# Problem requirements:
The lines to copy are those in the records below that hold the word "aMemento".

# Material for this exercise:
※

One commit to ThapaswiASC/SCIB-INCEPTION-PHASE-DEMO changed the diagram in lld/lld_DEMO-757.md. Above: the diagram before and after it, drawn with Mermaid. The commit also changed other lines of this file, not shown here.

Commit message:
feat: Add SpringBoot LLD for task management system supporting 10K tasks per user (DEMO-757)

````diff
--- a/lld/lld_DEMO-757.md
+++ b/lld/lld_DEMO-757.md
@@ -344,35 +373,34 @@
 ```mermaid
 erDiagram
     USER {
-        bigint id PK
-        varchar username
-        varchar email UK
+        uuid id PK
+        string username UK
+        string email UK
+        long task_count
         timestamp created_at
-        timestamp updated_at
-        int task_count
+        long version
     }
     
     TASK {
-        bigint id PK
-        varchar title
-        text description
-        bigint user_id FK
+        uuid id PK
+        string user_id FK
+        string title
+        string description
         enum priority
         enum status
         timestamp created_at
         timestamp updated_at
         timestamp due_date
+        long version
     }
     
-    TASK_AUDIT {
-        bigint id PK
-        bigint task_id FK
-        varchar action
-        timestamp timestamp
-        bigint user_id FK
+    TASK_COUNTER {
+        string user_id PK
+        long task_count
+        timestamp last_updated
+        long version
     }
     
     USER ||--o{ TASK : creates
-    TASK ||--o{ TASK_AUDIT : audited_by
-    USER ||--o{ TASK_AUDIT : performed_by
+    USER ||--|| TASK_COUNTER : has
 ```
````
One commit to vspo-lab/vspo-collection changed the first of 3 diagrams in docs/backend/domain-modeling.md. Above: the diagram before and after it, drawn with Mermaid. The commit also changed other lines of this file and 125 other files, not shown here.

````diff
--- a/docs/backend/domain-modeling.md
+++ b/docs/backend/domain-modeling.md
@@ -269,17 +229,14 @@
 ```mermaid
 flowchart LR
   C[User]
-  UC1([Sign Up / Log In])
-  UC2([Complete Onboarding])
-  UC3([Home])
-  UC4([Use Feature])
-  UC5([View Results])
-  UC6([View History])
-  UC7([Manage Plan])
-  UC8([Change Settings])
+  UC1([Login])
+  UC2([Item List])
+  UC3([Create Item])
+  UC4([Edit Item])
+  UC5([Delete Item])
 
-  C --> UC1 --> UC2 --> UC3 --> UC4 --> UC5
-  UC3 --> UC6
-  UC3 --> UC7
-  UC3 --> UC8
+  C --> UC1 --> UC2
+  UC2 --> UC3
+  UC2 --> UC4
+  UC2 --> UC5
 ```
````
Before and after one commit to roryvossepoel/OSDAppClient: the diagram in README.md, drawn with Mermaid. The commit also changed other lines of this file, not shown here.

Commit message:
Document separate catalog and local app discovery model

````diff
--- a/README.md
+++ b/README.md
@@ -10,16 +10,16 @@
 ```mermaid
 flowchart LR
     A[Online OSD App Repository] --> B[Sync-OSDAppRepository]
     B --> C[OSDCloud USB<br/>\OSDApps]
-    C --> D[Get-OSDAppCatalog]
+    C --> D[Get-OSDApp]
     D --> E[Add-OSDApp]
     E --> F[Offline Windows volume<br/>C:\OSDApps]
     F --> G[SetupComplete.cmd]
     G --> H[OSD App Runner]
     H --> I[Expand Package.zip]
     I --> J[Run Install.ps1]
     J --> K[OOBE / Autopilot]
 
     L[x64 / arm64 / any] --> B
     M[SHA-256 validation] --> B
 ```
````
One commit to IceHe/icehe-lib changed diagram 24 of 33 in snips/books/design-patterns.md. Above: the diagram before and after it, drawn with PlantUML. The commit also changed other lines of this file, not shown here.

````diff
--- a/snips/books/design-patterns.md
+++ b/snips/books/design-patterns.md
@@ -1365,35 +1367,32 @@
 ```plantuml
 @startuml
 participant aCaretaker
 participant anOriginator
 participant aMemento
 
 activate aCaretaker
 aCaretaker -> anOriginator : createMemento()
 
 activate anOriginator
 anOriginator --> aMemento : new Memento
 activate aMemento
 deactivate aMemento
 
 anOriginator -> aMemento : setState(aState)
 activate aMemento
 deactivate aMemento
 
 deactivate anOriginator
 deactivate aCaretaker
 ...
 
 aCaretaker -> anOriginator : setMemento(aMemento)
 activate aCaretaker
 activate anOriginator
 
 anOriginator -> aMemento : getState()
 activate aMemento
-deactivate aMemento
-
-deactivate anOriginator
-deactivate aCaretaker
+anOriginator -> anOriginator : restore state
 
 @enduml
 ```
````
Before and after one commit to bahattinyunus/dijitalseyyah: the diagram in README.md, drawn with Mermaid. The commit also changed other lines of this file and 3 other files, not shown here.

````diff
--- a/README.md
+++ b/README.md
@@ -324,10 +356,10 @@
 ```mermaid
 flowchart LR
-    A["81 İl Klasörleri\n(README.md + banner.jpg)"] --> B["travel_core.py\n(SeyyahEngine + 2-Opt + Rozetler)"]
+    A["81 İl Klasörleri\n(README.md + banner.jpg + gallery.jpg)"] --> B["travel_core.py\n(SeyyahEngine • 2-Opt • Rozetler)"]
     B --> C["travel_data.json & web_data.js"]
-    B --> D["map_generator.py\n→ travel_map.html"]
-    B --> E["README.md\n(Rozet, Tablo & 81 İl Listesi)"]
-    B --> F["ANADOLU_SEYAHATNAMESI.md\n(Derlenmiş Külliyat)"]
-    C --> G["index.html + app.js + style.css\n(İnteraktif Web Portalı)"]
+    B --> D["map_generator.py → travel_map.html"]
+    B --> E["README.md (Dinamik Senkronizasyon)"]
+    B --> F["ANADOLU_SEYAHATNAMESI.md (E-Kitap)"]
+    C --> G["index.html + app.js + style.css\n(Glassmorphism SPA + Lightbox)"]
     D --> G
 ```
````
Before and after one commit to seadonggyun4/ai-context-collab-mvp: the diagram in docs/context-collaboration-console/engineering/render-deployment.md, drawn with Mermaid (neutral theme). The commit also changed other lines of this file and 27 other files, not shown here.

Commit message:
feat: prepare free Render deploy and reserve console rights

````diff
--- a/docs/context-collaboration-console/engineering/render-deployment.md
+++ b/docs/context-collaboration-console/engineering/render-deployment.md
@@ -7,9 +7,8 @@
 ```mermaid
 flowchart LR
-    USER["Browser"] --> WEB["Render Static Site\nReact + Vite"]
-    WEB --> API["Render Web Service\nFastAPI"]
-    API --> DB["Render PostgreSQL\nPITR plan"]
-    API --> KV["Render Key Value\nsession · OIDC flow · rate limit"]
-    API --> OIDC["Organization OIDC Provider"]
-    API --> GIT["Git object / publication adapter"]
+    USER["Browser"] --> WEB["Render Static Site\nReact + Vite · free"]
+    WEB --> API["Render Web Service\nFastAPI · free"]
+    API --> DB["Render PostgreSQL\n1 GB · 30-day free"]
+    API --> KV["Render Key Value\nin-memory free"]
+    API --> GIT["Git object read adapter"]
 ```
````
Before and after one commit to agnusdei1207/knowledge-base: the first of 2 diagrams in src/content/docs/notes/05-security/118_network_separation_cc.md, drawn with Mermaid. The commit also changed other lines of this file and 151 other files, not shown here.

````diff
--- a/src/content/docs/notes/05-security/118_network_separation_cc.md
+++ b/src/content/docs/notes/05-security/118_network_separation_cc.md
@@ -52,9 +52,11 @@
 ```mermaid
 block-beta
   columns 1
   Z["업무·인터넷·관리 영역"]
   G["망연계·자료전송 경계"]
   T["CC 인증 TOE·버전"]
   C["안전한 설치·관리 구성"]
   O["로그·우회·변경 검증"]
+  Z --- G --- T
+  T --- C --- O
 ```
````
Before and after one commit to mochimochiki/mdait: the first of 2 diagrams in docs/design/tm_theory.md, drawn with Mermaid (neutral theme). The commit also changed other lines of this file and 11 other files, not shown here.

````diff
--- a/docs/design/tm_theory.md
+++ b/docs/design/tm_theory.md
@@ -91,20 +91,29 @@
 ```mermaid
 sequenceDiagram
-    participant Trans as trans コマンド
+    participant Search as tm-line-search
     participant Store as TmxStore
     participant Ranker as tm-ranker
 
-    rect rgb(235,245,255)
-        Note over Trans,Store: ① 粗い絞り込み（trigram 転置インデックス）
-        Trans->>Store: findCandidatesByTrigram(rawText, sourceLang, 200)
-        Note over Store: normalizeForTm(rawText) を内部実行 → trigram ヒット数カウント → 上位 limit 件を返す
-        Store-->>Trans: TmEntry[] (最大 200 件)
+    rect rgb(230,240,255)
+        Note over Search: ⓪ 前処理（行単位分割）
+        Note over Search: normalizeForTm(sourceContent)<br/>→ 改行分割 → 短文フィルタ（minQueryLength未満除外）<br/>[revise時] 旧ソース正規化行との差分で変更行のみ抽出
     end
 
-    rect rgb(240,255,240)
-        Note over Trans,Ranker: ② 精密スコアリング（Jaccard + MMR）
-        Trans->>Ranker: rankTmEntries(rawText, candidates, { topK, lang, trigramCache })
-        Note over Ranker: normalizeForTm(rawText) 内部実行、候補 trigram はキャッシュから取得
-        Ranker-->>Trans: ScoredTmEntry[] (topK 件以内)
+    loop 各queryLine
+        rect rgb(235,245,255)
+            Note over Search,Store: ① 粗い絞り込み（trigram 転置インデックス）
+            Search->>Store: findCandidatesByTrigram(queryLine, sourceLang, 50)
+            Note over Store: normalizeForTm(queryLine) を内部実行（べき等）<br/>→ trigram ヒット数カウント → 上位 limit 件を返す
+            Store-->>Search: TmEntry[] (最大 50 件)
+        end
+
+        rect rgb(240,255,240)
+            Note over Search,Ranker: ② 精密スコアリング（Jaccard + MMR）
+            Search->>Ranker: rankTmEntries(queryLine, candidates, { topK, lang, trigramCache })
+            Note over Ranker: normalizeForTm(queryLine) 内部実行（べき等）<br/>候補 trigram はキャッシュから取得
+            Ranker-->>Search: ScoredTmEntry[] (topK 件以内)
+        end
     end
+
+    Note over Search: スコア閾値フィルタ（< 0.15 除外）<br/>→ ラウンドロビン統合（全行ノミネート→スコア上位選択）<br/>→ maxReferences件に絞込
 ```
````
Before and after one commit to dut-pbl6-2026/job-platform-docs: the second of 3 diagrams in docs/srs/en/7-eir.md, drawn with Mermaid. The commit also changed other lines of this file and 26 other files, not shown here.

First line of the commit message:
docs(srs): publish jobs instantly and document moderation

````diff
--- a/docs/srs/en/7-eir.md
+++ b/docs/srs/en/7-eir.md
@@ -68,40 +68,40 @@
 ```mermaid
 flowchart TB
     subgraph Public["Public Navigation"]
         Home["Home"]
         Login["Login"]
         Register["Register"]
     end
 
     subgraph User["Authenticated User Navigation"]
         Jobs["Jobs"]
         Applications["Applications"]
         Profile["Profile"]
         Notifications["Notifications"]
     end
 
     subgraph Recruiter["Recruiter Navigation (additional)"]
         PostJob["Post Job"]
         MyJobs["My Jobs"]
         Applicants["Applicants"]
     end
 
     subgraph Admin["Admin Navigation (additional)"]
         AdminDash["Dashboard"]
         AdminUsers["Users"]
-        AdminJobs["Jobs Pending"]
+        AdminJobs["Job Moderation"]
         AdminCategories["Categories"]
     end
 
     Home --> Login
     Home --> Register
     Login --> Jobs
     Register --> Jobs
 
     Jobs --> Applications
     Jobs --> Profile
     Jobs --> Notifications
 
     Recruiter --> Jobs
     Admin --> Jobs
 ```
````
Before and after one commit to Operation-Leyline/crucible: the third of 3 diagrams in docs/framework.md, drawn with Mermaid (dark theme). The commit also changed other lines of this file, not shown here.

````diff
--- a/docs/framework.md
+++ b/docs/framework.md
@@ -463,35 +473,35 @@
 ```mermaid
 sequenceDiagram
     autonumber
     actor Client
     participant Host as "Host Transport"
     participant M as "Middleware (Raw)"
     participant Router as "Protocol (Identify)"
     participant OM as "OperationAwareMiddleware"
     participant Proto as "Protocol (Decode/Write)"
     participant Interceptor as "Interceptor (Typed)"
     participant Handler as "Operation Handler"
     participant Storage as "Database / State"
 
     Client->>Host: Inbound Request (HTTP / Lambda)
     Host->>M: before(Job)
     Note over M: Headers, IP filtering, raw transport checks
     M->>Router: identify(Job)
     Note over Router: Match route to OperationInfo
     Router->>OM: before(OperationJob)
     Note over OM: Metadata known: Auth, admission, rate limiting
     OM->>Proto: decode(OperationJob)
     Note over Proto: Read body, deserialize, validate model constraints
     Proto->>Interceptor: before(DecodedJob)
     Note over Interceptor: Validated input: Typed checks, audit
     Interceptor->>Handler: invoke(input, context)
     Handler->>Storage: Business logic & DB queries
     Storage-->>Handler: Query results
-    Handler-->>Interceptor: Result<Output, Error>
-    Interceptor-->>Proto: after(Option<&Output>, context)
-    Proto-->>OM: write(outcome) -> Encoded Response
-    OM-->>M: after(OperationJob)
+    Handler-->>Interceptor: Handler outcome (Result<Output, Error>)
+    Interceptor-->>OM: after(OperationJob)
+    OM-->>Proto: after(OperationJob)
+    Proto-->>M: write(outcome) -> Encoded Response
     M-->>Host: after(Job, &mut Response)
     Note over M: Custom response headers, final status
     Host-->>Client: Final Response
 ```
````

※

# Output of the task:
 participant aMemento
 anOriginator --> aMemento : new Memento
 activate aMemento
 deactivate aMemento
 anOriginator -> aMemento : setState(aState)
 activate aMemento
 deactivate aMemento
 aCaretaker -> anOriginator : setMemento(aMemento)
 anOriginator -> aMemento : getState()
 activate aMemento
-deactivate aMemento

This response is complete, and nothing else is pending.